Comparadun Olive Allan Liddle

Over the years I have become more than fond of Bob Wyatt’s fantastic Deer Hair Emerger with it becoming my go to pattern for many an outing especially early season, in fact this season was little different and the good old DHE caught more than its fair share of spring river trout.

When the going gets tough I simply switched to another fly from the Bob Wyatt stable, the Dirty Duster (or at least my adaptation of this) which allows the angler to tie up a more delicate imitation which is especially effective when fine emerging patterns from sizes 14 downwards is called for.

That’s all well and good but what then for times when the fish are locked onto a ‘straighter’ pattern, or more accurately put one that doesn’t have an abdomen trailing sub-surface on a curved style hook?  Sticking with the Deer Hair wing I thought the best way I could approach this was to tie a simple Comparadun style pattern but still in keeping the main trigger points displayed on the DHE, a robust but natural looking wing, tapered abdomen and a spiky thorax.  I also didn’t really want any form of hackle to confuse things and a simple tail to aid the overall process, more importantly I wanted all the above profile with the added advantage of a low riding dry that sits in rather than through the surface meniscus imitating the overall appearance of a recently emerged dun but still vulnerable enough for the fish to pick it out amongst the naturals.

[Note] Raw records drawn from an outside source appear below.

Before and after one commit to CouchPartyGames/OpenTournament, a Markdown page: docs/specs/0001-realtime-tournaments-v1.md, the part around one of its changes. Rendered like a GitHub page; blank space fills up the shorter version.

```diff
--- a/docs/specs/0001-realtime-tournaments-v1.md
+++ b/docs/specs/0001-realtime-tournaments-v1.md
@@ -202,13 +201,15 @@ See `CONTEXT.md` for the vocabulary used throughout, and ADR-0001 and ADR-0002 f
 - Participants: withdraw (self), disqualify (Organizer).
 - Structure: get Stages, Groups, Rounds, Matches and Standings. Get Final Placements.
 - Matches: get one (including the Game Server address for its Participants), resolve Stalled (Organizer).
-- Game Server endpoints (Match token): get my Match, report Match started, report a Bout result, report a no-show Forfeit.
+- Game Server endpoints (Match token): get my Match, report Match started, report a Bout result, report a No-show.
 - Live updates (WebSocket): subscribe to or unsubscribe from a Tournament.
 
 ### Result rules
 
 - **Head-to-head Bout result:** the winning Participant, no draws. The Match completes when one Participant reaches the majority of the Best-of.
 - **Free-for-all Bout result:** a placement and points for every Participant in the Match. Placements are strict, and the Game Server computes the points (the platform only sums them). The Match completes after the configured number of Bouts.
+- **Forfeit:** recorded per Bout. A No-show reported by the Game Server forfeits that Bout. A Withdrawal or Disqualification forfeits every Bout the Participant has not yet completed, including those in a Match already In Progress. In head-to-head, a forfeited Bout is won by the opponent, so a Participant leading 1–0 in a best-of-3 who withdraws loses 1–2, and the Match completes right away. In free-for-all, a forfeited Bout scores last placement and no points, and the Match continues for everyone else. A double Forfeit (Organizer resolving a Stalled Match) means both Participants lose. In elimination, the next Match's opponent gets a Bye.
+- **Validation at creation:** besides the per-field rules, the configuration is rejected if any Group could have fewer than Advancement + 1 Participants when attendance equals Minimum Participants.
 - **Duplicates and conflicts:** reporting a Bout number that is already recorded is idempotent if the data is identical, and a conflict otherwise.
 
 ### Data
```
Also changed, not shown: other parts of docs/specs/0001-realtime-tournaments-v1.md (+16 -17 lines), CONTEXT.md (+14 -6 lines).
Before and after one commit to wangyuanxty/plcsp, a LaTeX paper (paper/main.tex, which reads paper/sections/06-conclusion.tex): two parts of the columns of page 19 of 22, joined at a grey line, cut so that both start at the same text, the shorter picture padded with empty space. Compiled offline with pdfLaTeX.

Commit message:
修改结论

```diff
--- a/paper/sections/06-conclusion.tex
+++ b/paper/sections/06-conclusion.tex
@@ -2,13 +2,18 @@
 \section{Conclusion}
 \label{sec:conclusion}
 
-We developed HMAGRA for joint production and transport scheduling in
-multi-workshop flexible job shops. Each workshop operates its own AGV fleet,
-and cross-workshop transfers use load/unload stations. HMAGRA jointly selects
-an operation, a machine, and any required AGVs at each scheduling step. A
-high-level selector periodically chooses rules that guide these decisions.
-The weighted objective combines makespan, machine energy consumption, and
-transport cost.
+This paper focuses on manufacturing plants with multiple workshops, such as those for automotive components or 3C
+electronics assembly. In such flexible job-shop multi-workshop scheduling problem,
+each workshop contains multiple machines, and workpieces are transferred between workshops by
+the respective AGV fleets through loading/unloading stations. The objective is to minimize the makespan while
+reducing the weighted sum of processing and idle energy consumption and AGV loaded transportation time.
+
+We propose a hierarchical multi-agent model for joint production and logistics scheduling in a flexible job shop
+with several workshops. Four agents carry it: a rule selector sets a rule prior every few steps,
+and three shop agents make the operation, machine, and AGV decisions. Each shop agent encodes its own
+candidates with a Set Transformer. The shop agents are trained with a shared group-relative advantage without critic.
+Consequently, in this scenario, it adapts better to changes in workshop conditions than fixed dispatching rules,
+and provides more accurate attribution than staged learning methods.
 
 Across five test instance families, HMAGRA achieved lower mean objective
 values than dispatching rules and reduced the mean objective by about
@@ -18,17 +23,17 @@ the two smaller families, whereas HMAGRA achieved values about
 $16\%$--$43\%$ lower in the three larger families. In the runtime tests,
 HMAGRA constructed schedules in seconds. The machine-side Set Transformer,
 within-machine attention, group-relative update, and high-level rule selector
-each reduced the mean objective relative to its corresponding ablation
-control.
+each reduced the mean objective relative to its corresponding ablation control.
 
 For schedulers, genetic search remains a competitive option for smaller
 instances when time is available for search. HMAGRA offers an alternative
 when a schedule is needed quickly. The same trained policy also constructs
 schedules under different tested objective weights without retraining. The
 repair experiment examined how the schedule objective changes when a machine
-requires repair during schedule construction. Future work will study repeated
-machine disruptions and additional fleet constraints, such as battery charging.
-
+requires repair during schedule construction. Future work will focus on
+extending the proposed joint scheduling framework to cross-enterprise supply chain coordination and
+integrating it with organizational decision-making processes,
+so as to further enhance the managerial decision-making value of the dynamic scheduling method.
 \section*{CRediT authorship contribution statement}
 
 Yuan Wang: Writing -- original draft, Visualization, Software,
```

After a couple of trial efforts I came up with this one which in effect was simply a DHE (apart from the addition of the Coc de Leon tail) but on a straight hook.  Tying sequence is more or less the same, materials likewise and the style adopted to present it identical (wet the body, ‘Gink’ the wind and upper thorax.

Like Bob I was looking for something very effective but quick and easy to tie, something that looked the part on the water and something the fish would / could lock onto and I’m pleased to say that from the very first ‘trial’ it has proved to be as effective as I could have dared hope it would be.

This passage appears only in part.